■ Extracted records:
########################################

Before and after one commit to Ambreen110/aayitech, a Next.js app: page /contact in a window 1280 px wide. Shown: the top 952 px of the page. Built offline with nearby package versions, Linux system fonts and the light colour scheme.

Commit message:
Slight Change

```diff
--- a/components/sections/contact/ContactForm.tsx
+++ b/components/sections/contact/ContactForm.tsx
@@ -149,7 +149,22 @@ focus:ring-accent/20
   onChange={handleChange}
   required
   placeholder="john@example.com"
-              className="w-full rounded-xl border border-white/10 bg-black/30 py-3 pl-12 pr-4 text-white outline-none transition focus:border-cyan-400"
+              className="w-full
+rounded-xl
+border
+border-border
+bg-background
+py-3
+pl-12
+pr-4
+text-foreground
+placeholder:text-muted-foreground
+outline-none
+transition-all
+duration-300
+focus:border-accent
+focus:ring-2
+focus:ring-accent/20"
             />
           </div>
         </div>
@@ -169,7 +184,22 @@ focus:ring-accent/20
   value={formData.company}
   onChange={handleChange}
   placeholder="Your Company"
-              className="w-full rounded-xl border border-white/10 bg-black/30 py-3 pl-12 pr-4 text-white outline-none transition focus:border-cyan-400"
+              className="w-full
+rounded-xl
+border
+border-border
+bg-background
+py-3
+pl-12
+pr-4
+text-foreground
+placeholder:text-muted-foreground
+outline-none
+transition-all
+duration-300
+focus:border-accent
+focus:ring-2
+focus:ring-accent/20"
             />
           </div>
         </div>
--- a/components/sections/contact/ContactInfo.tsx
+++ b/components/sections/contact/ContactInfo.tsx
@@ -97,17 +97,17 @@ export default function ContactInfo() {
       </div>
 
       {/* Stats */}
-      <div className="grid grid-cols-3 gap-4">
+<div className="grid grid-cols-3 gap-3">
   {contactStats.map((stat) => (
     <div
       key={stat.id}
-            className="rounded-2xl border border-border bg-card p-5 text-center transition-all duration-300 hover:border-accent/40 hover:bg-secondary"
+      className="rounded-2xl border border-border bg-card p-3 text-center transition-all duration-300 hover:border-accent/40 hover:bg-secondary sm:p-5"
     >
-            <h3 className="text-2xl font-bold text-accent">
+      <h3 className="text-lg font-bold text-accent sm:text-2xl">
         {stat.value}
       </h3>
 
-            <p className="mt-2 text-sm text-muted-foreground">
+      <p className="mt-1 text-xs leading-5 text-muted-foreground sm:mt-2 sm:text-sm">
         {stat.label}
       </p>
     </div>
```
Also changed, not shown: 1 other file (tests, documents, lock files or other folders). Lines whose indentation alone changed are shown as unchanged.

########################################

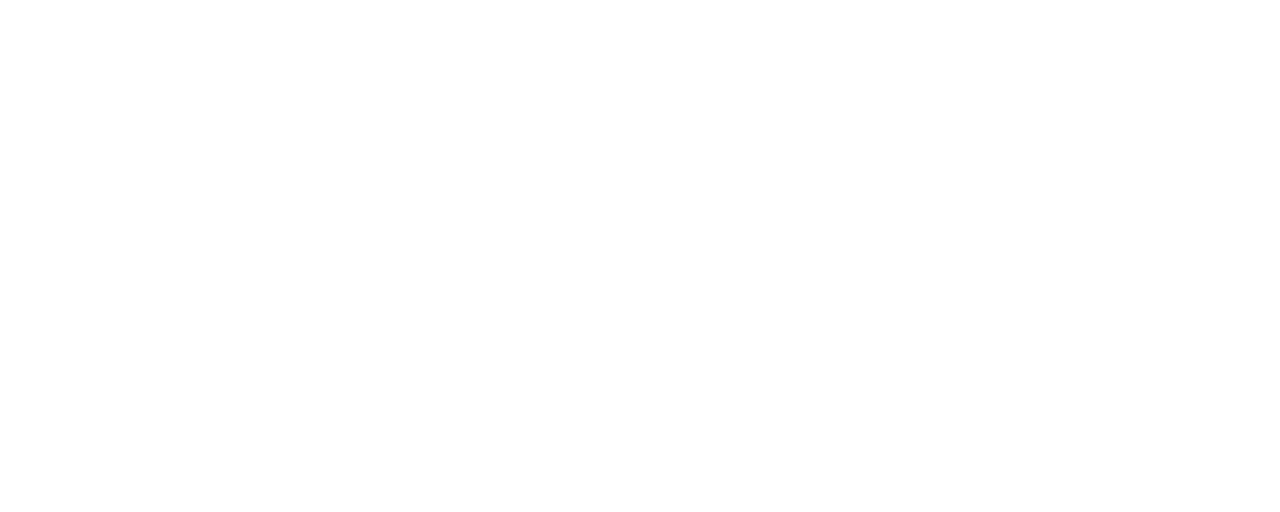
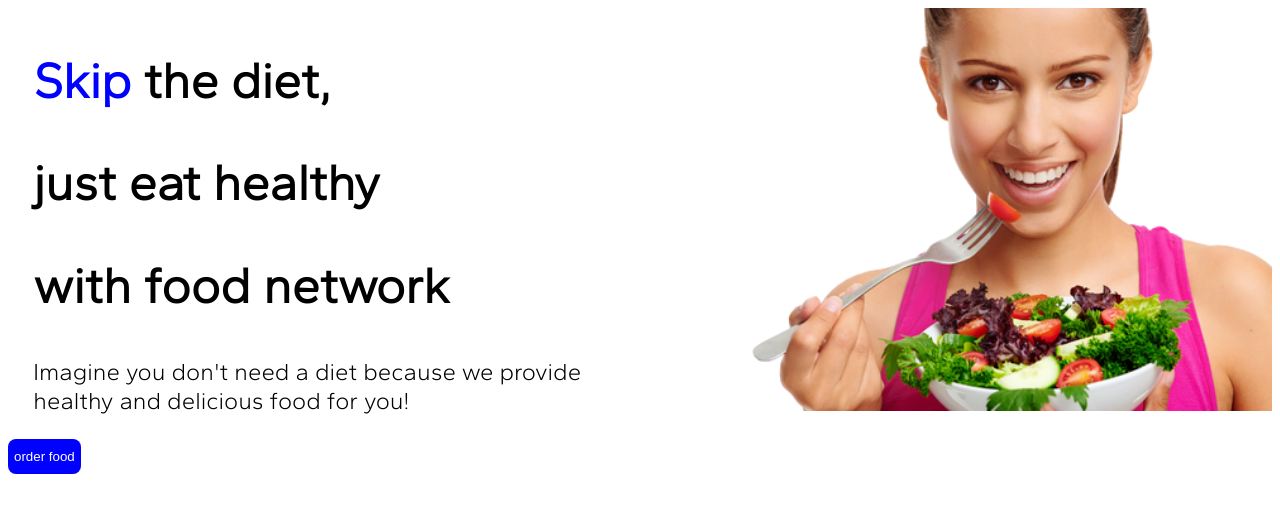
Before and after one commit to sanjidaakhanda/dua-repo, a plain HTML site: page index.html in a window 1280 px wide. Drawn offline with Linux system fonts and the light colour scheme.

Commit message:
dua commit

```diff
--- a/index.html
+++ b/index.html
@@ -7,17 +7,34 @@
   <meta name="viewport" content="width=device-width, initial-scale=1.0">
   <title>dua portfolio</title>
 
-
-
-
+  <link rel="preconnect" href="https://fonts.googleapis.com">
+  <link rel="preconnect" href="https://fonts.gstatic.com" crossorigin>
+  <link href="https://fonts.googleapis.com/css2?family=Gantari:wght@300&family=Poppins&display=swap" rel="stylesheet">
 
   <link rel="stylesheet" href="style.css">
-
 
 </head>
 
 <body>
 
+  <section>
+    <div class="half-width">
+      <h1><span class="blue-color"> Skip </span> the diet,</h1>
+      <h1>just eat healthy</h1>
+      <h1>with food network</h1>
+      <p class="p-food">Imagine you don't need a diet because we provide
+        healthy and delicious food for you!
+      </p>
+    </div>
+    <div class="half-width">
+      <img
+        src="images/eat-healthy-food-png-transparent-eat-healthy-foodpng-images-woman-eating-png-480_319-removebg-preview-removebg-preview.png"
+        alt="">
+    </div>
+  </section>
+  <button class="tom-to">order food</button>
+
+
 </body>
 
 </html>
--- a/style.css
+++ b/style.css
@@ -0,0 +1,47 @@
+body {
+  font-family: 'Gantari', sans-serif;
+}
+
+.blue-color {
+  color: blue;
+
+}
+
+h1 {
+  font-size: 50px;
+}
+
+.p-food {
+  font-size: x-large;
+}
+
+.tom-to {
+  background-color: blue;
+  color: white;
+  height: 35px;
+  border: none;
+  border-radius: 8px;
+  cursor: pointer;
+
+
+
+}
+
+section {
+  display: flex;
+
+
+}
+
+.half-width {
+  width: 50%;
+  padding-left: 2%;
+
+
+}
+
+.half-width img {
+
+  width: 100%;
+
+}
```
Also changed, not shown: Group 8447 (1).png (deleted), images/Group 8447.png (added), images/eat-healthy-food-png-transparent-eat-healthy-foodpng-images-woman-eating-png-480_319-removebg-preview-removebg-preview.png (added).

########################################

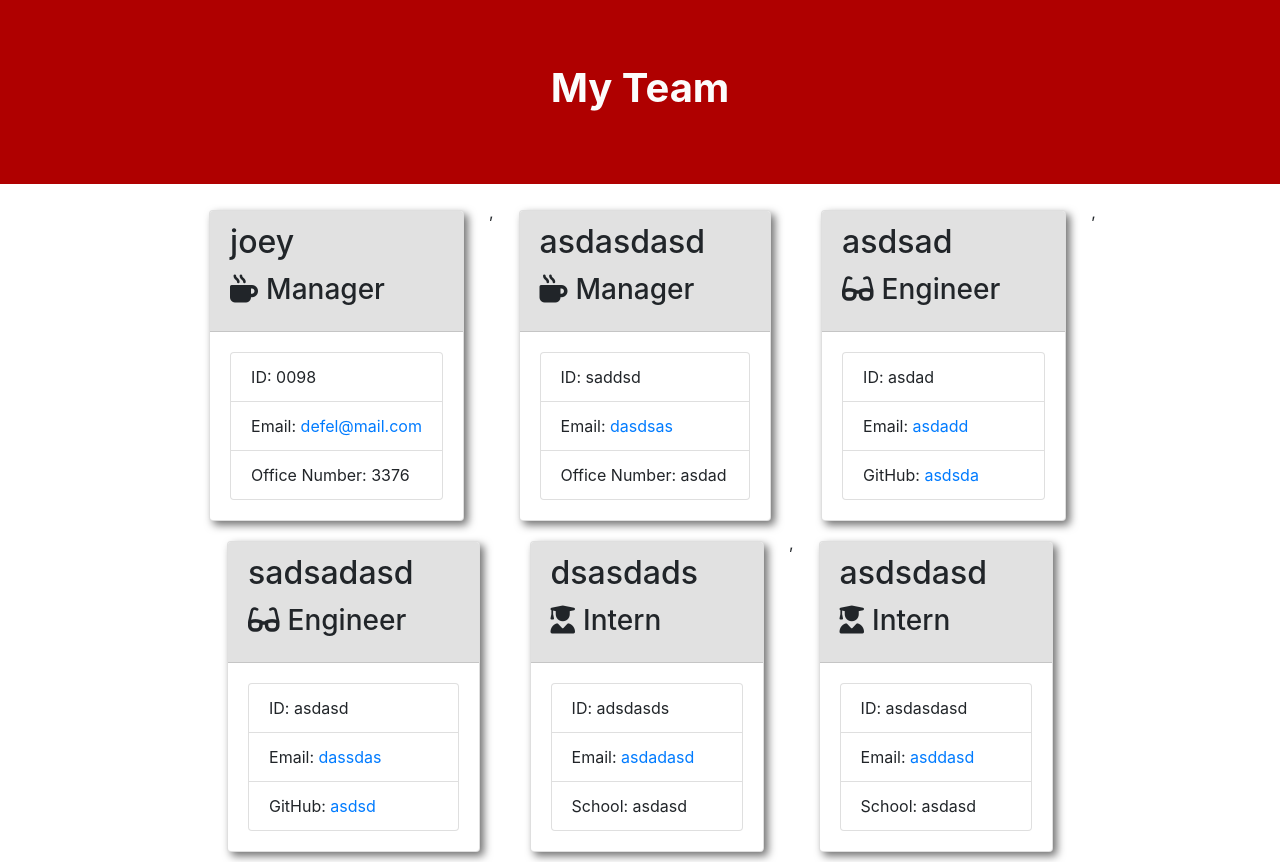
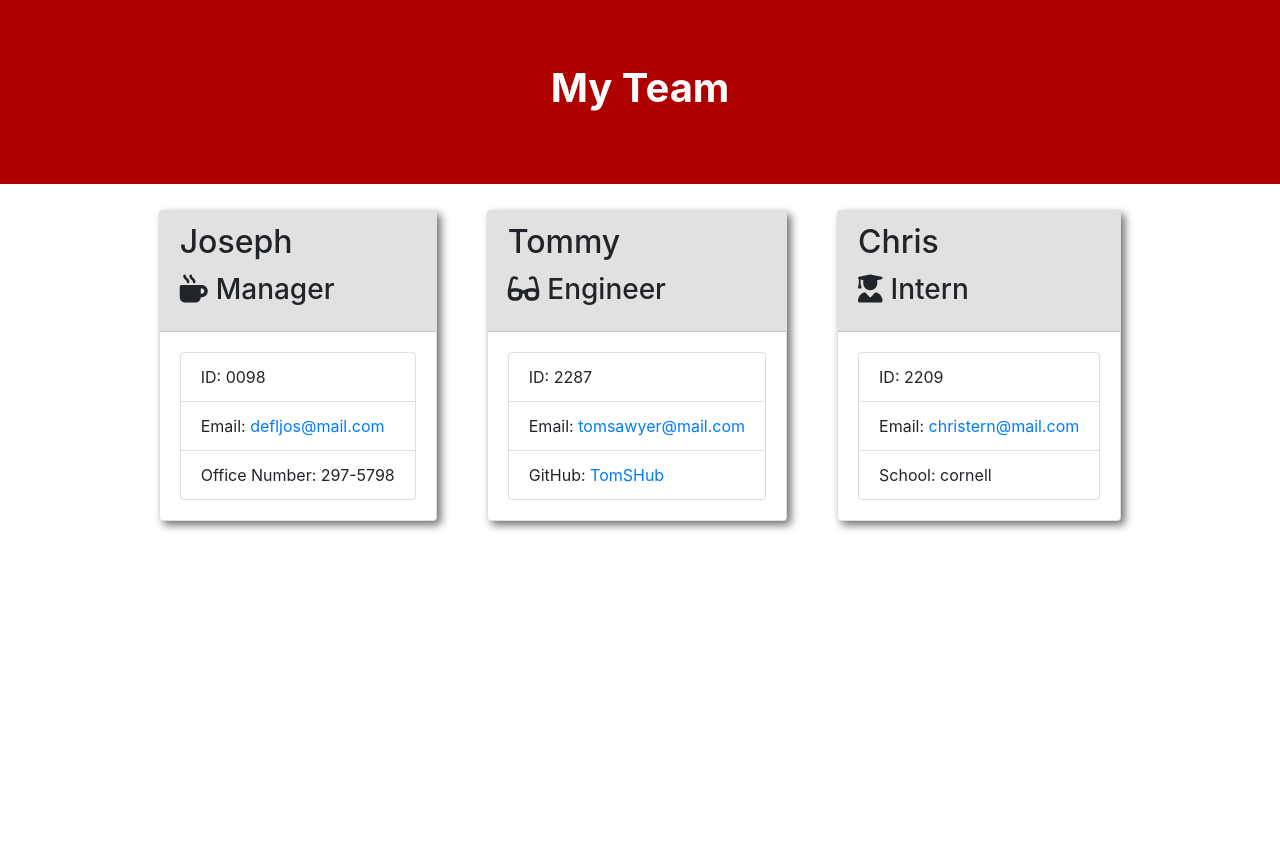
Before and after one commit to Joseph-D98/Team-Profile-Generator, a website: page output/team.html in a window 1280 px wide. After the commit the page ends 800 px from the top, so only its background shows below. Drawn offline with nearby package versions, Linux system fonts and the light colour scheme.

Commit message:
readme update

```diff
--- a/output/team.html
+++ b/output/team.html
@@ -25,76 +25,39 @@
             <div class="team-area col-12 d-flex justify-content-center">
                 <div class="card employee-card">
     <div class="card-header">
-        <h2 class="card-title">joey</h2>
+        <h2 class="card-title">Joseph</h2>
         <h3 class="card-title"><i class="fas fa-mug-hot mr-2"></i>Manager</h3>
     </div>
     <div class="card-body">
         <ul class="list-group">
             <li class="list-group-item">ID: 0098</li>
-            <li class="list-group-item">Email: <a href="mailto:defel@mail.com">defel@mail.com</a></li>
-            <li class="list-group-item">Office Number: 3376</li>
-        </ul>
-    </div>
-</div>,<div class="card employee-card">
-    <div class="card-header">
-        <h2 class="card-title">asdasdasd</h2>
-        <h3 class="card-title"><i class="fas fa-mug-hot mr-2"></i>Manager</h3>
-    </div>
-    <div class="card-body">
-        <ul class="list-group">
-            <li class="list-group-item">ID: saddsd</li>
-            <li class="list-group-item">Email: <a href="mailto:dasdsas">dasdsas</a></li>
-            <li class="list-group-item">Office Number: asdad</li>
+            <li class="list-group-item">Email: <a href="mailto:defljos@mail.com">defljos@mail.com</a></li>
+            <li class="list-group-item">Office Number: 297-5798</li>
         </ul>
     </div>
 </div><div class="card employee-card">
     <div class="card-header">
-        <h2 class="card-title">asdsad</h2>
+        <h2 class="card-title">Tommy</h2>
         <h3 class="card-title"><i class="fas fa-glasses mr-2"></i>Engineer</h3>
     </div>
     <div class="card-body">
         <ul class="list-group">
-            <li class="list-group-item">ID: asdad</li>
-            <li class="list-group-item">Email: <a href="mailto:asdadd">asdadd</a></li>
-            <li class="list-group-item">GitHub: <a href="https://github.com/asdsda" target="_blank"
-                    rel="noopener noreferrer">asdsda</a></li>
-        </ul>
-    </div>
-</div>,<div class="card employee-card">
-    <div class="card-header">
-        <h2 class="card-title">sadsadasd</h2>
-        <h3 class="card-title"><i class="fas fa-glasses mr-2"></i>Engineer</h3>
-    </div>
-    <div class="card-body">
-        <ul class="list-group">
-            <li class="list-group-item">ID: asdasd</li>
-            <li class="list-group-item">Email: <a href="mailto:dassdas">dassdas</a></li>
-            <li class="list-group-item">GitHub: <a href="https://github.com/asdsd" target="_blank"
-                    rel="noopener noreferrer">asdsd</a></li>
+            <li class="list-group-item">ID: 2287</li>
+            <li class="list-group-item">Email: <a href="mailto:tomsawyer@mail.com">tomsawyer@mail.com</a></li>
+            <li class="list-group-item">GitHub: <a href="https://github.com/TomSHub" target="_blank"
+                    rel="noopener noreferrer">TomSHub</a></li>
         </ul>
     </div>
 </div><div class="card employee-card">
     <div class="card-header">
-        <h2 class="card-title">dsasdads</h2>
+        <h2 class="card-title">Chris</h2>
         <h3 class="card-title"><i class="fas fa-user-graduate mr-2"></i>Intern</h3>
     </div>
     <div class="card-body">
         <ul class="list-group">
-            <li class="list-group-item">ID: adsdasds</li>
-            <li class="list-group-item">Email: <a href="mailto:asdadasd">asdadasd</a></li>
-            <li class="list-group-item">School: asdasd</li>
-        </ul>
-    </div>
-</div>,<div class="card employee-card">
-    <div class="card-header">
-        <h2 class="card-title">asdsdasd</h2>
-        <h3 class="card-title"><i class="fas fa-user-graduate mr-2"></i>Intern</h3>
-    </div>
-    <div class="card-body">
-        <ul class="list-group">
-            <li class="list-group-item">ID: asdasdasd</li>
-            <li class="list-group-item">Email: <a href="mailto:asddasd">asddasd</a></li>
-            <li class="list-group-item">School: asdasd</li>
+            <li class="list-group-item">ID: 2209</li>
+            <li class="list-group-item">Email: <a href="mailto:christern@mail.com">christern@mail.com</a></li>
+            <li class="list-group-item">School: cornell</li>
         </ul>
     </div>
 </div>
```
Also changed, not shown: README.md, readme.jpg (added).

########################################

■ Task prompt: Copy all lines from the entries that contain the word "half".

■ Answer to this problem:
+    <div class="half-width">
+    <div class="half-width">
+.half-width {
+.half-width img {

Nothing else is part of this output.